In our last blog we talked about Dzamic and Kirby’s HHH content strategy framework based on their findings that people engage with three types of marketing content – Hero, Hub, Help.
Your Hero content is going to have the biggest impact on the widest audience, bringing them in at the top of the sales funnel. It will most likely be the first time your potential new customers see your brand, so it’s important to get it right. As Spiderman once said, ‘With great power comes great responsibility’.
Hero content at the top of the 3H or HHH pyramid should have the most longevity.
The whole purpose of Hero content is to stop your audience in their tracks. They might be browsing the internet, scrolling through their newsfeed or watching TV, so your goal is to distract them and make them sit up and notice you.
If your audience hasn’t come across your brand before, this is your chance to make a good first impression. If they have, you’ll need to do something that will bring your brand back into focus.
Hero content needs to:
Behind all great Hero content is a great story. Unlike other assets in your content mix which aim to help and inform an audience who may already be engaged with your brand, Hero content needs to capture their imagination.
When you’re planning what you want to say, start with who your audience is and what interests them. Your content might be funny, entertaining or emotive, but make sure you use language and imagery they can relate to. Showing empathy with your audience will help you make a connection, so use your own customer data to understand how they feel and what they want.
WWF’s 2020 Christmas ‘Elephant trail’ advert is powerful, emotive and relatable. Using very few words focuses our attention on their campaign’s final call to action: ‘Join the fight for your world.’
Don’t be afraid to break the rules
One of the ways Hero content can attract so much attention is to throw out the rule book, as Aldi did for its 30th birthday campaign. While we were in the midst of a pandemic, its Hero content was a series of short, self-deprecating TV and social ads with a #NoOneCares punchline. They followed up with a virtual (and therefore Covid-safe) 30th birthday party on Twitter and invited all their supermarket competitors, as well as many household brands.

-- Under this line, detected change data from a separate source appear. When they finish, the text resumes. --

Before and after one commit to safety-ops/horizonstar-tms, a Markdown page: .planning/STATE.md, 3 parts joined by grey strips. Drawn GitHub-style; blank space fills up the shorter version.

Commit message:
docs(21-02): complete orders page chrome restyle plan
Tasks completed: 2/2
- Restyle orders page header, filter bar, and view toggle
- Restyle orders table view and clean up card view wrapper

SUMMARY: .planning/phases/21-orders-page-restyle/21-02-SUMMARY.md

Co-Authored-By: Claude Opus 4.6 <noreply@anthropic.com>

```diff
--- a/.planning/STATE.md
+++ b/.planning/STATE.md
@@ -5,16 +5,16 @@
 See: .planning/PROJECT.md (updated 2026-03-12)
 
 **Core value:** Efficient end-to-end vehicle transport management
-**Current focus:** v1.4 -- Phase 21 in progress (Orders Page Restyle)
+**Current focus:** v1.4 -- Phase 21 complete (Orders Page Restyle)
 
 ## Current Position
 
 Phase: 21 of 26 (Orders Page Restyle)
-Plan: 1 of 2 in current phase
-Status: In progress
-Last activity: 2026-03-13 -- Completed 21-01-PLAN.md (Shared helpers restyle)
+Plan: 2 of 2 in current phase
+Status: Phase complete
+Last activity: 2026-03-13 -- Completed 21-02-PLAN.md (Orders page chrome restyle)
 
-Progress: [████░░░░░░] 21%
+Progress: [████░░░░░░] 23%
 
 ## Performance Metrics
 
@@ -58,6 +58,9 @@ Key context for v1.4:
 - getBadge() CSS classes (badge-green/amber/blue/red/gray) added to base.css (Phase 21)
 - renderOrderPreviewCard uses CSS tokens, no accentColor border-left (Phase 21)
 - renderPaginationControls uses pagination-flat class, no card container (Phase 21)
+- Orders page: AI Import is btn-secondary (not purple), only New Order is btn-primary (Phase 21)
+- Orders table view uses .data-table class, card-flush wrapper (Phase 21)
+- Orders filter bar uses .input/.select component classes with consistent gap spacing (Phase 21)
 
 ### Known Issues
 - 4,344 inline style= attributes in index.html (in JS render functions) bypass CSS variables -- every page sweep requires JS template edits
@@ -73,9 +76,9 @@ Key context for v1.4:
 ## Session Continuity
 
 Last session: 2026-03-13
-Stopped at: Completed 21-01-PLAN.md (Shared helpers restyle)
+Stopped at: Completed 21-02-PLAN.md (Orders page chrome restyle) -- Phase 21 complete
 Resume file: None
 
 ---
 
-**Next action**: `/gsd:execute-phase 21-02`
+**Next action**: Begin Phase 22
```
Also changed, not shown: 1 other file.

If you can’t beat them… Aldi actively invited their competitors to join in with their virtual birthday celebrations, which went viral on Twitter.
If you do decide to push the boundaries with your content, make sure you plan carefully and consider how your audience might respond.
Big brands with big budgets can go all-out with their content, but what if you’re a smaller business or a start-up with limited funds? User-generated content is an authentic, trustworthy and reliable form of content and is also a great way to keep production costs low. If you can bring together your social posts from your community and let them tell your story, it’s a win-win.
In the height of lockdown, the University of Surrey posted a video from staff to say thank you, reinforcing its message of being a caring campus community.
Even though you could save on production costs, be prepared to put some money behind paid advertising. You need to make sure your content is reaching all the right people, which will involve ad spend.
Remember, your Hero content needs to work alongside your more regular Hub and Help content – no matter how good your Hero piece is, make sure there’s plenty of bitesize, targeted content out there for your potential customers once you’ve got their attention.
Need some help creating content? We’ll don our cape and help you create marvel-lous content that will get you noticed: firstname.lastname@example.org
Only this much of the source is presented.